### [EXTRACTED INFORMATION]

/---

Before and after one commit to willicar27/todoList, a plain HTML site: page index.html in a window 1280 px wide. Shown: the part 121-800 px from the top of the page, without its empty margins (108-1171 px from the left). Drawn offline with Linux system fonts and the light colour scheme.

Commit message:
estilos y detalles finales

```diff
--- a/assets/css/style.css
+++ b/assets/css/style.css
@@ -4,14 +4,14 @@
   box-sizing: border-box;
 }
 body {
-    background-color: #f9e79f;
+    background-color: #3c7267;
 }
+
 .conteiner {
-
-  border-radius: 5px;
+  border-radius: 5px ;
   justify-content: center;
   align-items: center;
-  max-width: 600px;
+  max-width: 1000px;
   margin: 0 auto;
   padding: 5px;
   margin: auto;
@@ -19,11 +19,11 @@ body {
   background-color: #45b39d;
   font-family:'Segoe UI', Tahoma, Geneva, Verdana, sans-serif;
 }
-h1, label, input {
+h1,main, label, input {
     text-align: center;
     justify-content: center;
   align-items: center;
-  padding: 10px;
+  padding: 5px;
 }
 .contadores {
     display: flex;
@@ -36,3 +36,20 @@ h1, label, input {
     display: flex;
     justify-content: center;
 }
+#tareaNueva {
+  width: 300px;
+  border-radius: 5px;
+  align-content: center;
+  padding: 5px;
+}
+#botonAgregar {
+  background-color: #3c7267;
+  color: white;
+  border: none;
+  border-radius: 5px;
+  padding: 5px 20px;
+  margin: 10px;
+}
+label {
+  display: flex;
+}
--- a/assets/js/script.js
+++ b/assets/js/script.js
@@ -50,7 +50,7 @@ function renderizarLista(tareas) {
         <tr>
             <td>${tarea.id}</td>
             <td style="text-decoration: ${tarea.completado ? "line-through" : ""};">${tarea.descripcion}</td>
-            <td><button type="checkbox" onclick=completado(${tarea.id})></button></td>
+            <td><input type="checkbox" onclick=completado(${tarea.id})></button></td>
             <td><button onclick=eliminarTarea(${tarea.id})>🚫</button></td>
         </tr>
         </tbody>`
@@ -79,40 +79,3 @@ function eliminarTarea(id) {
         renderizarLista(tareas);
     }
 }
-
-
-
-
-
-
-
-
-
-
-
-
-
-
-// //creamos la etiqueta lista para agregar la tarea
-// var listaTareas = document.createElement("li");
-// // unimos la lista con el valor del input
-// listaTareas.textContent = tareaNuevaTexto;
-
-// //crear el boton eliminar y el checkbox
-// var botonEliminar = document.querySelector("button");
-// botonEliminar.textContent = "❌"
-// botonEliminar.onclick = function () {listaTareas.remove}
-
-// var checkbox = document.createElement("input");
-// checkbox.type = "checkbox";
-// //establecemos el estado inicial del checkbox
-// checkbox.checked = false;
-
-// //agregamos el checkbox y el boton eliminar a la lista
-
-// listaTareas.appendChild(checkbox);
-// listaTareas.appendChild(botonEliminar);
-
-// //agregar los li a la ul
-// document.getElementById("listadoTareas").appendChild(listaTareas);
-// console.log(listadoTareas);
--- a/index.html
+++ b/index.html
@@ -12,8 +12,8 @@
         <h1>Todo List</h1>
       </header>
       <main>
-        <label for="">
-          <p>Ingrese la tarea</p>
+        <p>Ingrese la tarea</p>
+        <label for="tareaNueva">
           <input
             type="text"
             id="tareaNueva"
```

\---

### [WHAT YOU HAVE TO DO]
Return the material in full, restating each entry word for word.

### [EXPECTED ANSWER]
Before and after one commit to willicar27/todoList, a plain HTML site: page index.html in a window 1280 px wide. Shown: the part 121-800 px from the top of the page, without its empty margins (108-1171 px from the left). Drawn offline with Linux system fonts and the light colour scheme.

Commit message:
estilos y detalles finales

```diff
--- a/assets/css/style.css
+++ b/assets/css/style.css
@@ -4,14 +4,14 @@
   box-sizing: border-box;
 }
 body {
-    background-color: #f9e79f;
+    background-color: #3c7267;
 }
+
 .conteiner {
-
-  border-radius: 5px;
+  border-radius: 5px ;
   justify-content: center;
   align-items: center;
-  max-width: 600px;
+  max-width: 1000px;
   margin: 0 auto;
   padding: 5px;
   margin: auto;
@@ -19,11 +19,11 @@ body {
   background-color: #45b39d;
   font-family:'Segoe UI', Tahoma, Geneva, Verdana, sans-serif;
 }
-h1, label, input {
+h1,main, label, input {
     text-align: center;
     justify-content: center;
   align-items: center;
-  padding: 10px;
+  padding: 5px;
 }
 .contadores {
     display: flex;
@@ -36,3 +36,20 @@ h1, label, input {
     display: flex;
     justify-content: center;
 }
+#tareaNueva {
+  width: 300px;
+  border-radius: 5px;
+  align-content: center;
+  padding: 5px;
+}
+#botonAgregar {
+  background-color: #3c7267;
+  color: white;
+  border: none;
+  border-radius: 5px;
+  padding: 5px 20px;
+  margin: 10px;
+}
+label {
+  display: flex;
+}
--- a/assets/js/script.js
+++ b/assets/js/script.js
@@ -50,7 +50,7 @@ function renderizarLista(tareas) {
         <tr>
             <td>${tarea.id}</td>
             <td style="text-decoration: ${tarea.completado ? "line-through" : ""};">${tarea.descripcion}</td>
-            <td><button type="checkbox" onclick=completado(${tarea.id})></button></td>
+            <td><input type="checkbox" onclick=completado(${tarea.id})></button></td>
             <td><button onclick=eliminarTarea(${tarea.id})>🚫</button></td>
         </tr>
         </tbody>`
@@ -79,40 +79,3 @@ function eliminarTarea(id) {
         renderizarLista(tareas);
     }
 }
-
-
-
-
-
-
-
-
-
-
-
-
-
-
-// //creamos la etiqueta lista para agregar la tarea
-// var listaTareas = document.createElement("li");
-// // unimos la lista con el valor del input
-// listaTareas.textContent = tareaNuevaTexto;
-
-// //crear el boton eliminar y el checkbox
-// var botonEliminar = document.querySelector("button");
-// botonEliminar.textContent = "❌"
-// botonEliminar.onclick = function () {listaTareas.remove}
-
-// var checkbox = document.createElement("input");
-// checkbox.type = "checkbox";
-// //establecemos el estado inicial del checkbox
-// checkbox.checked = false;
-
-// //agregamos el checkbox y el boton eliminar a la lista
-
-// listaTareas.appendChild(checkbox);
-// listaTareas.appendChild(botonEliminar);
-
-// //agregar los li a la ul
-// document.getElementById("listadoTareas").appendChild(listaTareas);
-// console.log(listadoTareas);
--- a/index.html
+++ b/index.html
@@ -12,8 +12,8 @@
         <h1>Todo List</h1>
       </header>
       <main>
-        <label for="">
-          <p>Ingrese la tarea</p>
+        <p>Ingrese la tarea</p>
+        <label for="tareaNueva">
           <input
             type="text"
             id="tareaNueva"
```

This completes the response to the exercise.